The Game At The Vault 350, 350 Pine Ave., Long Beach, (888) 80-VAULT; www.vault350.com. Fri., 7 p.m. $50. 21+.
SO SO SO
WELL WELL WELL
sO sO sO are a 21-and-under trio hailing from East Los Angeles, playing music that pummels your ears with aggressive-yet-catchy bass lines, broken guitar chords and vicious drum beats—all reminiscent of the wildly famous-in-our-LA-eyes Le Shok and the 1-2-3 punch of the Fuse! The band (Oscar Ruvalcaba on drums, Alex Vadovinos on bass, and Eric Conde on vocals and guitar) write straight-forward high-energy songs, and their dreams are simple: release a seven-inch, see a sO sO sO sticker on Conde's stolen bike, and take their music someplace new—preferably while on tour with the Blood Brothers. One request, though: no more backyard parties. Or at least no really weird ones. "Our first show was in Boyle Heights," says Conde. "A DJ showed up, and there were nothing but gangsters and way older people that were dancing. The DJ stopped the music so we could play, and everyone just stared at us, confused. Oscar's drum set kept falling over since we were playing on a hill, and there was only one guy there that seemed to like it—breakdancing right in front of us." Still, strange things seem to be the norm at a sO sO sO show, whether it's looking into a sea of kids wearing spray-painted sO sO sO masks or just the sea itself, which consists of Conde's brothers and a lot of their friends. "They go with us everywhere, and we love them," Conde says. "Our van is usually packed with a bunch of kids from our neighborhood. Sometimes, they're kids we've never met." (Kat Jetson)
sO sO sO with Moving Units and the Colour at Chain Reaction, 1652 W. Lincoln Ave., Anaheim; www.allages.com. Thurs., March 10, 7:30 P.M. $15. ALL AGES.
FREAKSHOW ON THE DANCE FLOOR
The recently reformed Bar-Kays were one of the acts to take the stage at Wattstax in 1972, picking up the pieces after losing all but two of their band members in the same plane crash that killed Otis Redding. Previously one of the Stax house bands, the Bar-Kays also served as the backup band for Hayes on such hit records as Hot Buttered Soul and the mega-hit Shaft before striking it big themselves with "Son of Shaft" just before Wattstax. Since then, the Bar-Kays have become one of the most enduring and legendary bands in funk, with a pioneering style at the forefront of the '70s sound. Plus their No. 2 hit "Freakshow on the Dance Floor" (from the Breakin' soundtrack) forever ensures their place in the annals of pop culture. On top of that, they are known as one of the tightest, highest-energy bands around. (Alex Roman)
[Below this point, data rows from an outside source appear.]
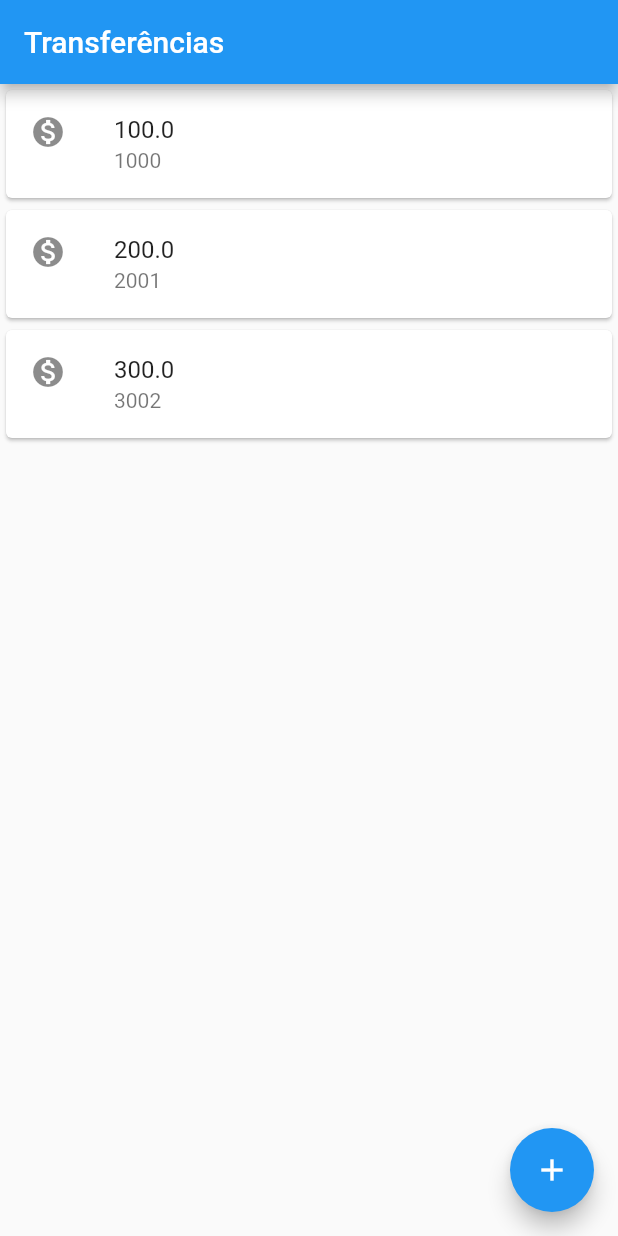
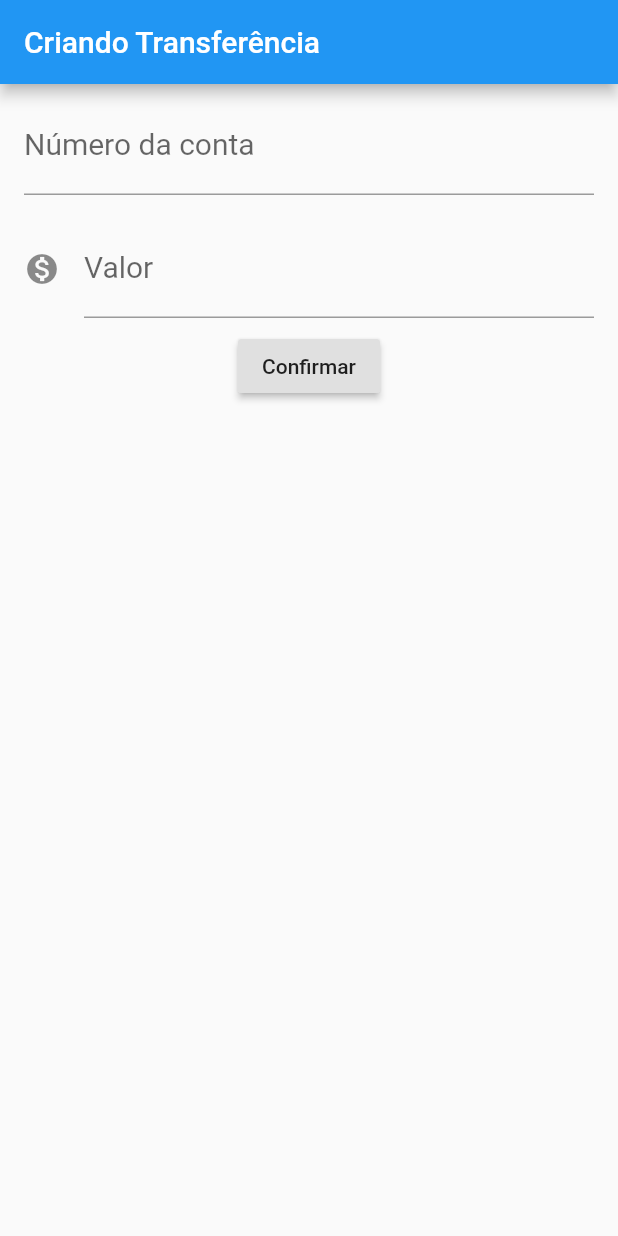
Before and after one commit to brunoborghi/flutter-projects, a Flutter app: the screen it shows after launch, on a phone screen of 412 x 824 dp. Run offline on Flutter 3.47's test engine with Material 2 defaults, Android fonts, the phone set to English and light mode, and no system bars.

Commit message:
Flutter 1 - Conclusão da Aula 03 - Refatorando o código e aprendendo a trabalhar com formulários

```diff
--- a/bytebank/lib/main.dart
+++ b/bytebank/lib/main.dart
@@ -1,26 +1,99 @@
 import 'package:flutter/material.dart';
 
-void main() => runApp(MaterialApp(
+void main() => runApp(BytebankApp());
+
+class BytebankApp extends StatelessWidget {
+  @override
+  Widget build(BuildContext context) {
+    return MaterialApp(
       home: Scaffold(
-        body: ListaTransferencias(),
+        body: FormularioTransferencia(),
+      ),
+    );
+  }
+}
+
+class FormularioTransferencia extends StatelessWidget {
+  final TextEditingController _controladorCampoNumeroConta = TextEditingController();
+  final TextEditingController _controladorCampoValor = TextEditingController();
+
+  @override
+  Widget build(BuildContext context) {
+    return Scaffold(
       appBar: AppBar(
-          title: Text('Transferências'),
+        title: Text("Criando Transferência"),
       ),
-        floatingActionButton: FloatingActionButton(
-          child: Icon(Icons.add),
+      body: Column(
+        children: <Widget>[
+          Padding(
+            padding: const EdgeInsets.fromLTRB(16.0, 8.0, 16.0, 8.0),
+            child: TextField(
+              controller: _controladorCampoNumeroConta,
+              style: TextStyle(
+                fontSize: 20.0,
+              ),
+              decoration: InputDecoration(
+                labelText: 'Número da conta',
+                hintText: '0000',
+              ),
+              keyboardType: TextInputType.number,
             ),
           ),
-    ));
+          Padding(
+            padding: const EdgeInsets.fromLTRB(16.0, 8.0, 16.0, 8.0),
+            child: TextField(
+              controller: _controladorCampoValor,
+              style: TextStyle(
+                fontSize: 20.0,
+              ),
+              decoration: InputDecoration(
+                icon: Icon(Icons.monetization_on),
+                labelText: 'Valor',
+                hintText: '0.00',
+              ),
+              keyboardType: TextInputType.number,
+            ),
+          ),
+          RaisedButton(
+            child: Text('Confirmar'),
+            onPressed: () {
+              debugPrint('clicou no confirmar');
+              final int numeroConta = int.tryParse(_controladorCampoNumeroConta.text);
+              final double valor = double.tryParse(_controladorCampoValor.text);
+              if (numeroConta != null && valor != null) {
+                final transferenciaCriada = Transferencia(valor, numeroConta);
+                debugPrint('$transferenciaCriada');
+                Scaffold.of(context).showSnackBar(
+                  SnackBar(
+                    content: Text('$transferenciaCriada'),
+                  )
+                );
+              }
+            },
+          ),
+        ],
+      ),
+    );
+  }
+}
 
 class ListaTransferencias extends StatelessWidget {
   @override
   Widget build(BuildContext context) {
-    return Column(
+    return Scaffold(
+      appBar: AppBar(
+        title: Text('Transferências'),
+      ),
+      body: Column(
         children: <Widget>[
           ItemTransferencia(Transferencia(100.0, 1000)),
           ItemTransferencia(Transferencia(200.0, 2001)),
           ItemTransferencia(Transferencia(300.0, 3002)),
         ],
+      ),
+      floatingActionButton: FloatingActionButton(
+        child: Icon(Icons.add),
+      ),
     );
   }
 }
@@ -47,4 +120,9 @@ class Transferencia {
   final int numeroConta;
 
   Transferencia(this.valor, this.numeroConta);
+
+  @override
+  String toString() {
+    return 'Transferencia{valor: $valor, numeroConta: $numeroConta}';
   }
+}
```
Lines whose indentation alone changed are shown as unchanged.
The Bar-Kays with SOS and Confunkshun at the Vault 350, 350 Pine Ave., Long Beach, (888) 80-VAULT; www.vault350.com. Mon., 8:30 P.M. $35-$40. 21+.